Stored data:

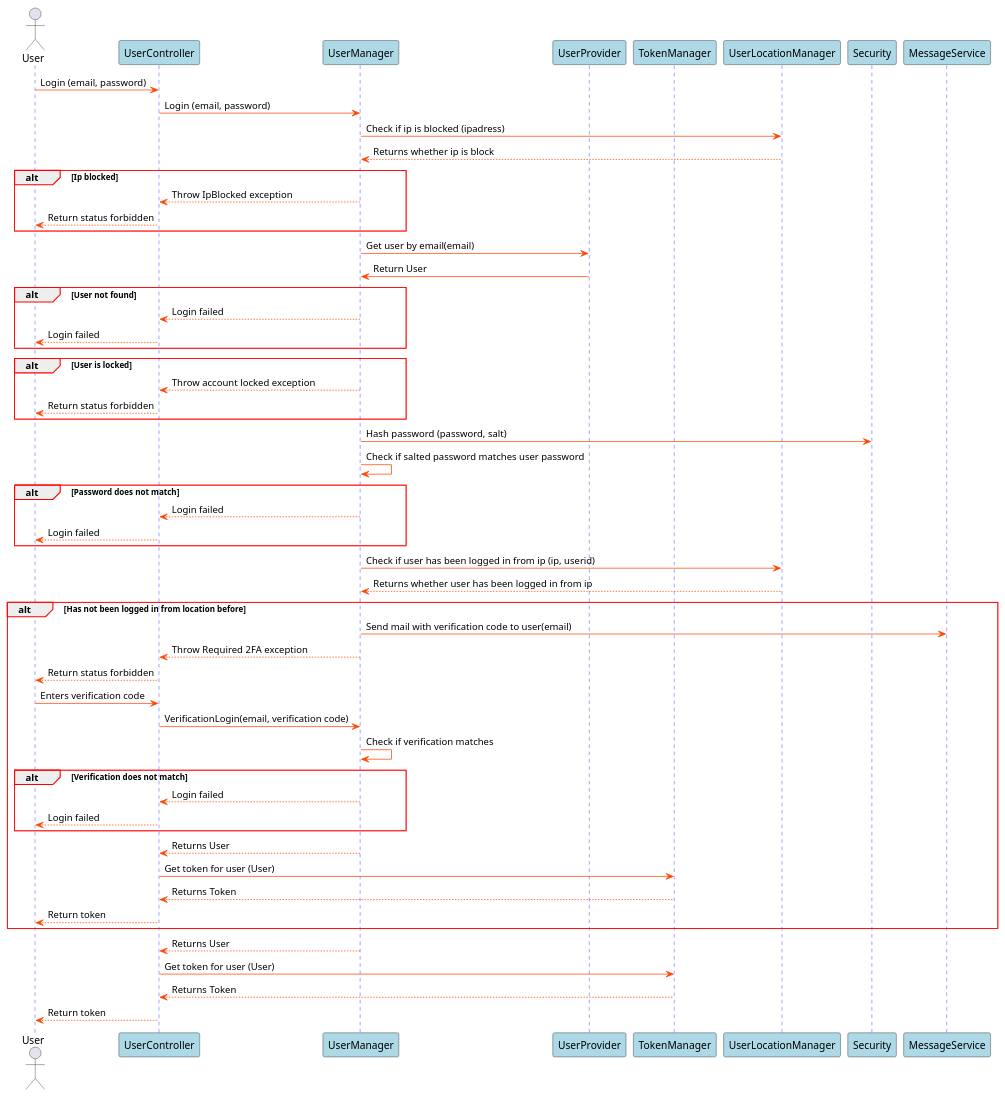
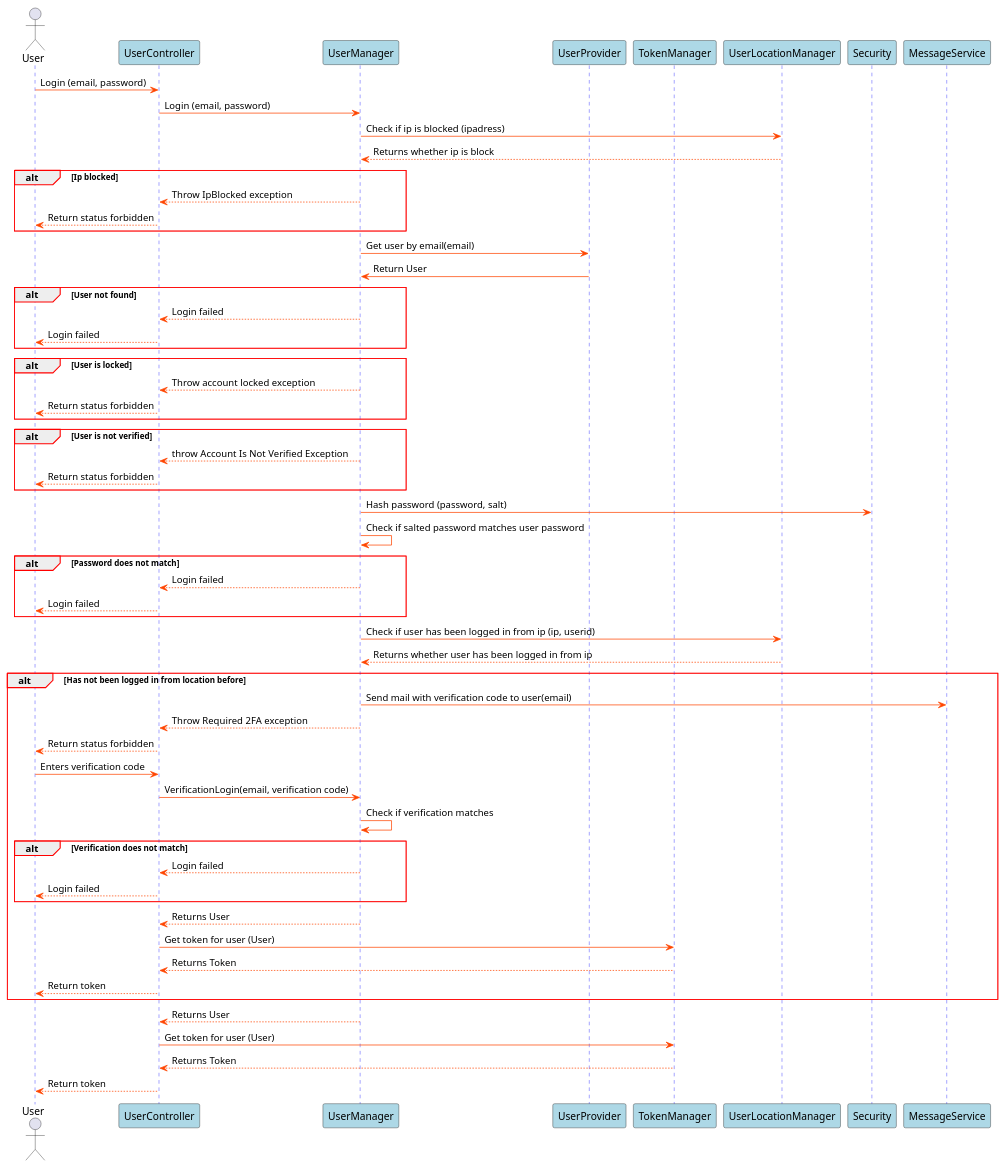
One commit to blackout1471/trust-us-school changed the diagram in Docs/SDDiagrams/LoginSD.plantuml. Above: the diagram before and after it, drawn with PlantUML. The commit also changed 33 other files, not shown here.

```diff
--- a/Docs/SDDiagrams/LoginSD.plantuml
+++ b/Docs/SDDiagrams/LoginSD.plantuml
@@ -1,90 +1,97 @@
 @startuml Login SD
 
 skinparam sequence {
     GroupBorderColor red
     GroupBorderThickness 1
 
     ArrowColor orangered
 
     LifeLineBorderColor blue
 
     ParticipantBackgroundColor lightblue
 }
 
 actor User
 participant UserController
 participant UserManager
 participant UserProvider
 participant TokenManager
 participant UserLocationManager
 participant Security
 
 User->UserController: Login (email, password)
 UserController->UserManager: Login (email, password)
 UserManager->UserLocationManager: Check if ip is blocked (ipadress)
 UserLocationManager-->UserManager: Returns whether ip is block
 
 alt Ip blocked
 UserManager-->UserController: Throw IpBlocked exception
 UserController-->User: Return status forbidden
 end
 
 UserManager->UserProvider: Get user by email(email)
 UserProvider->UserManager: Return User
 
 
 alt User not found
 
 UserManager-->UserController: Login failed
 UserController-->User: Login failed
 
 end
 
 alt User is locked
 
 UserManager-->UserController: Throw account locked exception
 UserController-->User: Return status forbidden
 
 end
 
+alt User is not verified
+
+UserManager-->UserController: throw Account Is Not Verified Exception
+UserController-->User: Return status forbidden
+
+end
+
 UserManager->Security: Hash password (password, salt)
 UserManager->UserManager: Check if salted password matches user password
 
 alt Password does not match
 
 UserManager-->UserController: Login failed
 UserController-->User: Login failed
 
 end
 
 
 UserManager->UserLocationManager: Check if user has been logged in from ip (ip, userid)
 UserLocationManager-->UserManager: Returns whether user has been logged in from ip
 
 alt Has not been logged in from location before
 
 UserManager->MessageService: Send mail with verification code to user(email)
 UserManager-->UserController: Throw Required 2FA exception
 UserController-->User: Return status forbidden
 User->UserController: Enters verification code
 UserController->UserManager: VerificationLogin(email, verification code)
 UserManager->UserManager: Check if verification matches
 alt Verification does not match
 
 UserManager-->UserController: Login failed
 UserController-->User: Login failed
 
 end
 UserManager-->UserController: Returns User
 UserController->TokenManager: Get token for user (User)
 TokenManager-->UserController: Returns Token
 UserController-->User: Return token
 end
 
 UserManager-->UserController: Returns User
 UserController->TokenManager: Get token for user (User)
 TokenManager-->UserController: Returns Token
 
 UserController-->User: Return token
 
 @enduml
```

▶ [Your assignment]
Which lines above hold the string "does"? Copy each of them.

▶ [Worked solution]
 alt Password does not match
 alt Verification does not match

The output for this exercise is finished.